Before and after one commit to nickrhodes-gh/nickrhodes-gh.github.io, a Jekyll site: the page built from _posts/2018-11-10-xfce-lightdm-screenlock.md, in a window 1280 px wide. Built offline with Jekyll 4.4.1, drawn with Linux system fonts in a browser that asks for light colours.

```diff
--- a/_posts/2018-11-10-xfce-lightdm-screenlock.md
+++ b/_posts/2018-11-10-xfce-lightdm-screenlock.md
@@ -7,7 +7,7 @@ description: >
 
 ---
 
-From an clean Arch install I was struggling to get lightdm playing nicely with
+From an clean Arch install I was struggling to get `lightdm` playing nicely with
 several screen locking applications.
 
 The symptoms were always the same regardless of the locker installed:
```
* * *
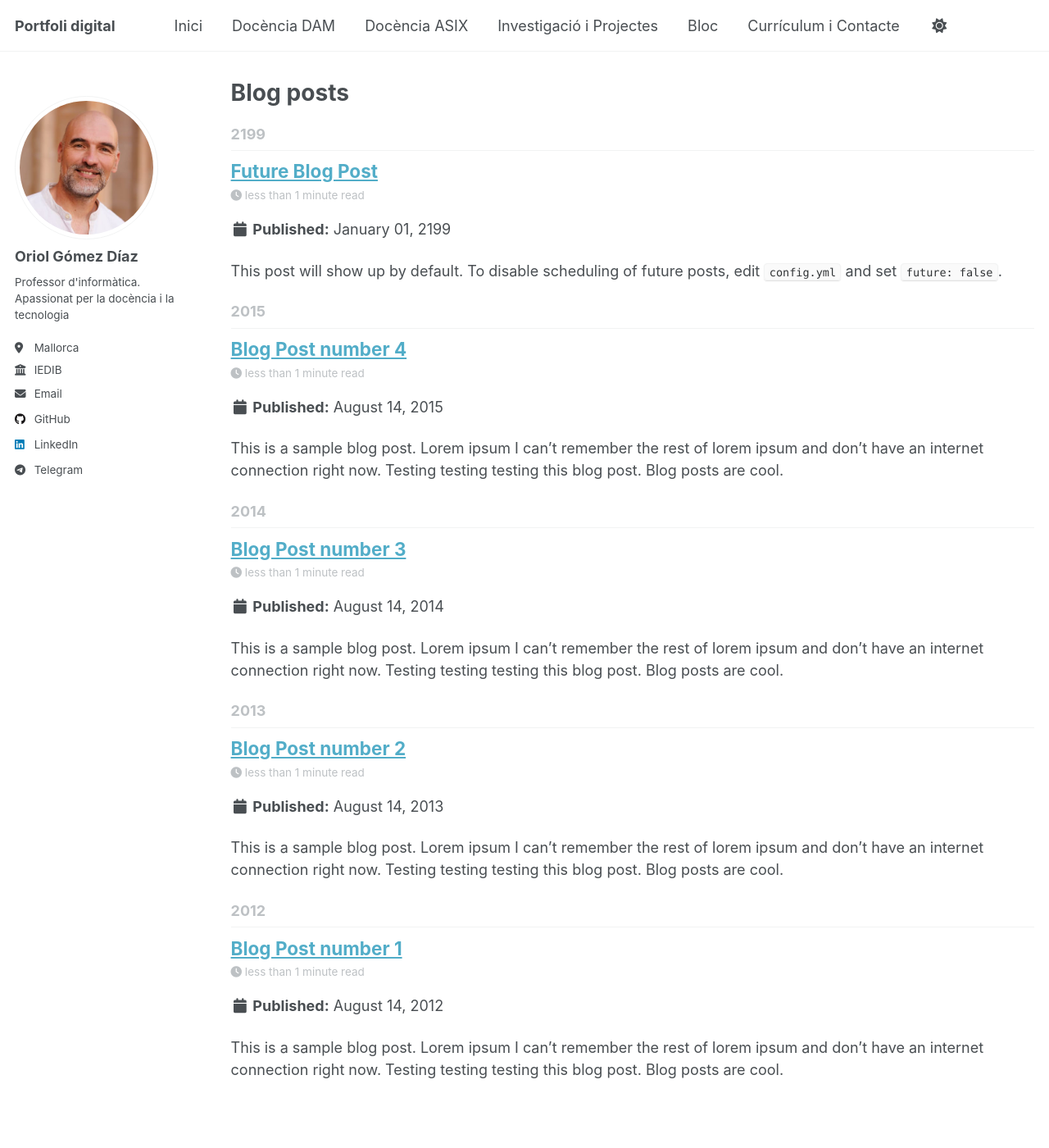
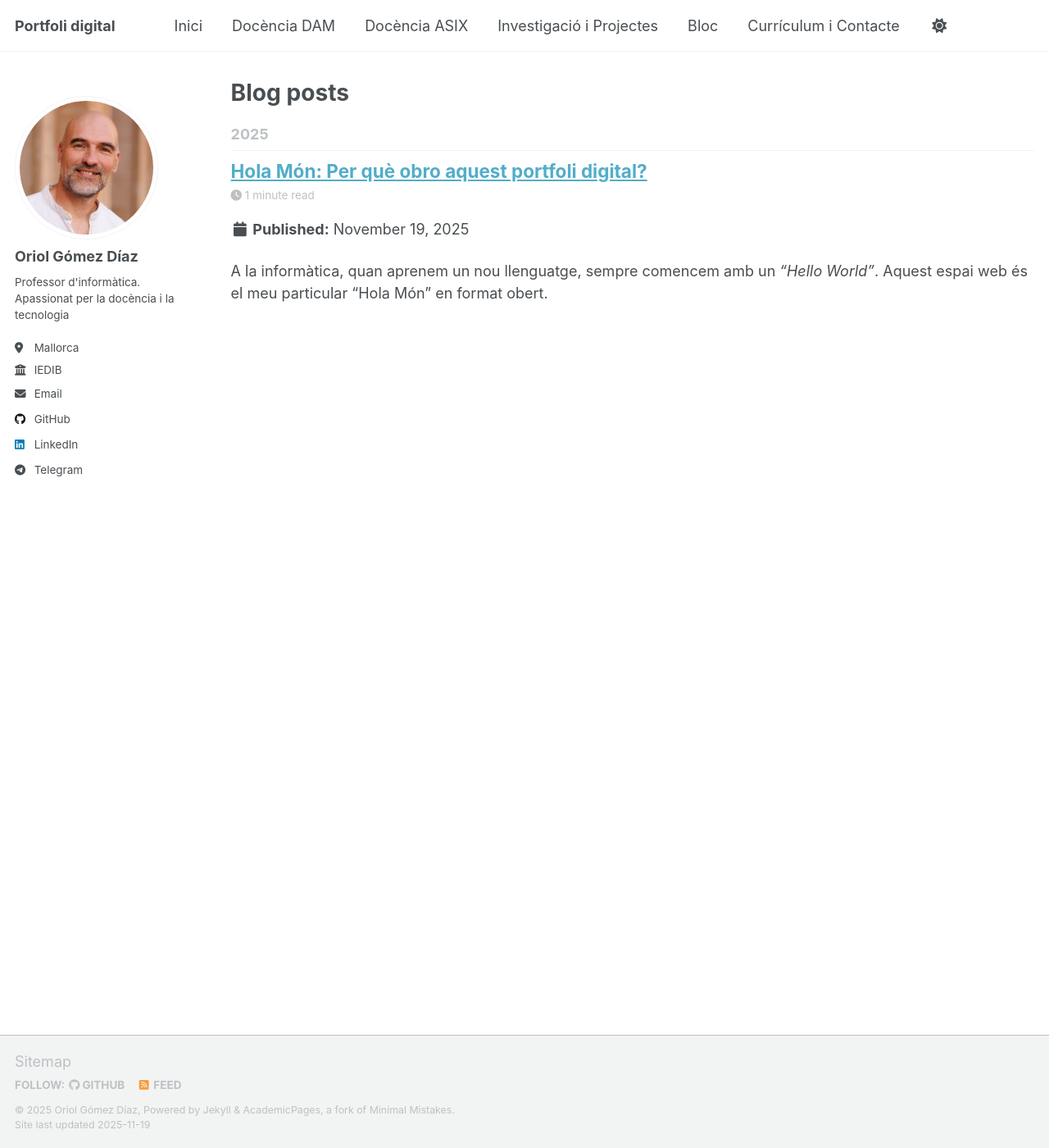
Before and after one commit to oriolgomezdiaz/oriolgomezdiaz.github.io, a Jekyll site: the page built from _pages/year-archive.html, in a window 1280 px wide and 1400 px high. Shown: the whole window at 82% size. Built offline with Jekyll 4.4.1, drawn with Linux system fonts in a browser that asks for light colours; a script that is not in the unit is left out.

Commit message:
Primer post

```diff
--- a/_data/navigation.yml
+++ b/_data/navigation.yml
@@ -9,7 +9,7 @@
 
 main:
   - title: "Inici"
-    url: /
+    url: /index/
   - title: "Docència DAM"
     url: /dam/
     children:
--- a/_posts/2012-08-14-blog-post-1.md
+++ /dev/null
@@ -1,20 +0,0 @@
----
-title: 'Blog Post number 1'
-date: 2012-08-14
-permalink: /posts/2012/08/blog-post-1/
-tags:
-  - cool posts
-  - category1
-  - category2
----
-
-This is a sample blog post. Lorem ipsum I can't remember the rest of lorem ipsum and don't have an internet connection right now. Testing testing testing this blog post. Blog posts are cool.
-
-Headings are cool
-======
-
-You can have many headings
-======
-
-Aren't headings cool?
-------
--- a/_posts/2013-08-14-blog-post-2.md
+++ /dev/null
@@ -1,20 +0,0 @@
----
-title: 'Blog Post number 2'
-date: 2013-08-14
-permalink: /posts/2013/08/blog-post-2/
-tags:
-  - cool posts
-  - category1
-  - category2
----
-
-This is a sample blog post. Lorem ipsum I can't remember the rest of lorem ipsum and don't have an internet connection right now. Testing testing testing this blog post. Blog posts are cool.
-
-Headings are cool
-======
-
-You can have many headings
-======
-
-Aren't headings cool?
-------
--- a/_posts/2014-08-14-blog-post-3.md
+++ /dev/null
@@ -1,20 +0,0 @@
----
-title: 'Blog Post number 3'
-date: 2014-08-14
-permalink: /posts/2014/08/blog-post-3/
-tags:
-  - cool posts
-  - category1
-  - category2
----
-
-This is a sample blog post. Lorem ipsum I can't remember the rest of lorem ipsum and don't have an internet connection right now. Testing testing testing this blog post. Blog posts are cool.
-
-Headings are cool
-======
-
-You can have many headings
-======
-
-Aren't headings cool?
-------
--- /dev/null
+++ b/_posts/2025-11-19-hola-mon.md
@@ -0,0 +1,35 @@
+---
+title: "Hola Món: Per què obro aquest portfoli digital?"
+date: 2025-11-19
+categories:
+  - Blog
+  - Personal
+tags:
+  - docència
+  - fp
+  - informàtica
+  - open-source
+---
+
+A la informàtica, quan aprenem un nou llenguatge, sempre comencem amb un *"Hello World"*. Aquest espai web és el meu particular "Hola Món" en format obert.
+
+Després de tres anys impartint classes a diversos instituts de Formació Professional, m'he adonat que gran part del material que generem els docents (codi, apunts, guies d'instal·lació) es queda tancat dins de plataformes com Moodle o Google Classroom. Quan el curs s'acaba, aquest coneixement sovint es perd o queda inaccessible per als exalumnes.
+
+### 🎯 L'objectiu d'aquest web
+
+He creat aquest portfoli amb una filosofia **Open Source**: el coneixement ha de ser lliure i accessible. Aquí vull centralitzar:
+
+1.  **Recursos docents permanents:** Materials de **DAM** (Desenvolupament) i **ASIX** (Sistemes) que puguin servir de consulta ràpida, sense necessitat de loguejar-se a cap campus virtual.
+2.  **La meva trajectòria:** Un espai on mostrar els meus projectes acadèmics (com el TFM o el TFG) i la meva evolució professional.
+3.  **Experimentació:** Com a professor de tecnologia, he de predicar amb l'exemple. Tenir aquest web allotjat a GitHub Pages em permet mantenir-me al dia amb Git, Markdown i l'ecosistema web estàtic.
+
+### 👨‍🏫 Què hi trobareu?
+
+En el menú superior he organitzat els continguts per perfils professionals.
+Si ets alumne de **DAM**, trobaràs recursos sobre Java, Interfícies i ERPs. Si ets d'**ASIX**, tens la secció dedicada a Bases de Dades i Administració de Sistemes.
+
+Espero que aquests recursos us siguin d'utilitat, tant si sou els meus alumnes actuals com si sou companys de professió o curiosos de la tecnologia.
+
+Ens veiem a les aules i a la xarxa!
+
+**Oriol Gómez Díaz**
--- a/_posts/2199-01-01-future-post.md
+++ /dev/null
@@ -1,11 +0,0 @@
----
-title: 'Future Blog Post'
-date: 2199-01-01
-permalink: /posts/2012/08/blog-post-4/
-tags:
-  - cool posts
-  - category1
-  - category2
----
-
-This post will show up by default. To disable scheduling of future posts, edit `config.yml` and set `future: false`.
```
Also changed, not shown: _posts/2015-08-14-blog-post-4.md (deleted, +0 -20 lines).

> EXERCISE GOAL:
Please count up the lines in the listing above holding the string "Linux", and say the number with nothing else.

> EXERCISE RESULT:
2